::: SOURCE DATA

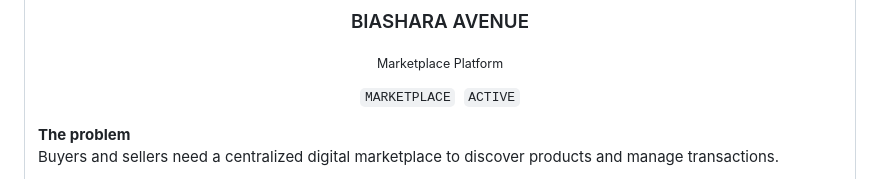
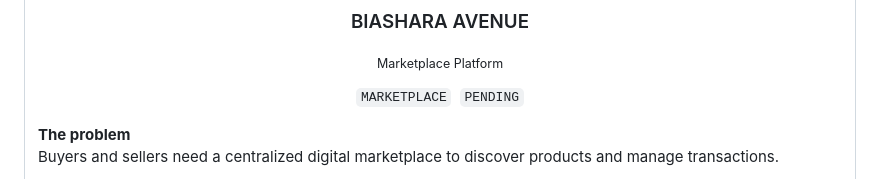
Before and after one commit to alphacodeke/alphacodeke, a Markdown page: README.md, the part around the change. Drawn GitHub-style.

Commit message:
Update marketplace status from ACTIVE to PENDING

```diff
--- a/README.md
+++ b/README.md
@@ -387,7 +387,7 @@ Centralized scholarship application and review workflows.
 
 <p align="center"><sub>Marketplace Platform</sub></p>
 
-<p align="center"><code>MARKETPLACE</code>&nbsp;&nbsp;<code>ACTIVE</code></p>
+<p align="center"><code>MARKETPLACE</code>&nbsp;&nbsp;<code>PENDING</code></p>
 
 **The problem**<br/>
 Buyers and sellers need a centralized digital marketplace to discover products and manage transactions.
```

::::::
::: SOURCE DATA

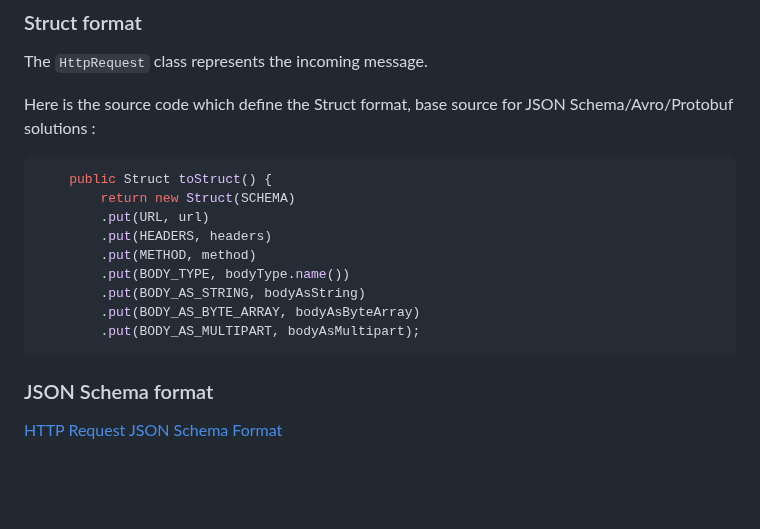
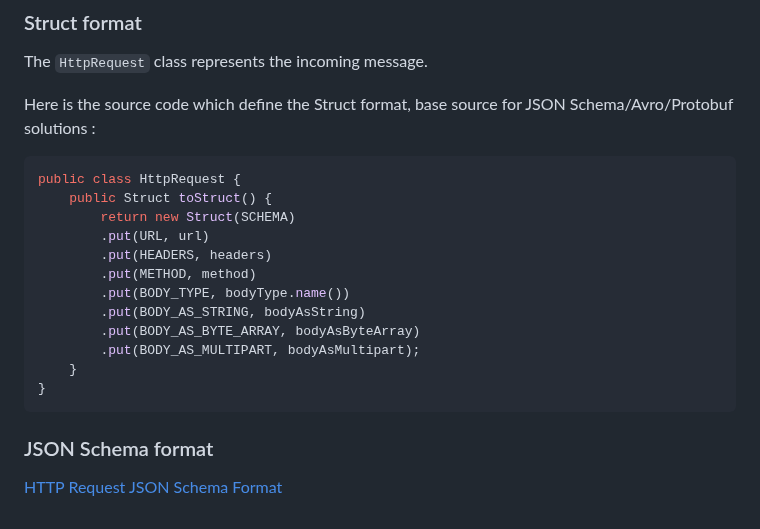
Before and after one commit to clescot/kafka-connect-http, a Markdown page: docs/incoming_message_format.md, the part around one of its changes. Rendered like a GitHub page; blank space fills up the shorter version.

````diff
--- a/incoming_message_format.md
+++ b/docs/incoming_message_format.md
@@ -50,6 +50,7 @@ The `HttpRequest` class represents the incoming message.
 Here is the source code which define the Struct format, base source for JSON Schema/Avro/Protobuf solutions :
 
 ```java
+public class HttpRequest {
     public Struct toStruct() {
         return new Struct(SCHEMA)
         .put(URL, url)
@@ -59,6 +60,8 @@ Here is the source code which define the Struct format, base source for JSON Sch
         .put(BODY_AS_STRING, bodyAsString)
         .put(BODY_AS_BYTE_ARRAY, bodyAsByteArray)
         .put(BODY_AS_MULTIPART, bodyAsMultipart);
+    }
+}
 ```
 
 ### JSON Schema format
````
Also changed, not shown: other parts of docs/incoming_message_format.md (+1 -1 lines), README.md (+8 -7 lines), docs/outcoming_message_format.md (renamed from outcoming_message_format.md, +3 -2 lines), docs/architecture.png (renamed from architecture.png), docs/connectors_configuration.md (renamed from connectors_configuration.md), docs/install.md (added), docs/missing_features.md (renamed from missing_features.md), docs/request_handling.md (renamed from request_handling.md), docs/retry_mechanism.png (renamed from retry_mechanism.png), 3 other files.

::::::

**PROBLEM STATEMENT:** When the word "README" appears in a line of the listing, pull that line out.

**REPLY TO THE EXERCISE:**
Before and after one commit to alphacodeke/alphacodeke, a Markdown page: README.md, the part around the change. Drawn GitHub-style.
--- a/README.md
+++ b/README.md
Also changed, not shown: other parts of docs/incoming_message_format.md (+1 -1 lines), README.md (+8 -7 lines), docs/outcoming_message_format.md (renamed from outcoming_message_format.md, +3 -2 lines), docs/architecture.png (renamed from architecture.png), docs/connectors_configuration.md (renamed from connectors_configuration.md), docs/install.md (added), docs/missing_features.md (renamed from missing_features.md), docs/request_handling.md (renamed from request_handling.md), docs/retry_mechanism.png (renamed from retry_mechanism.png), 3 other files.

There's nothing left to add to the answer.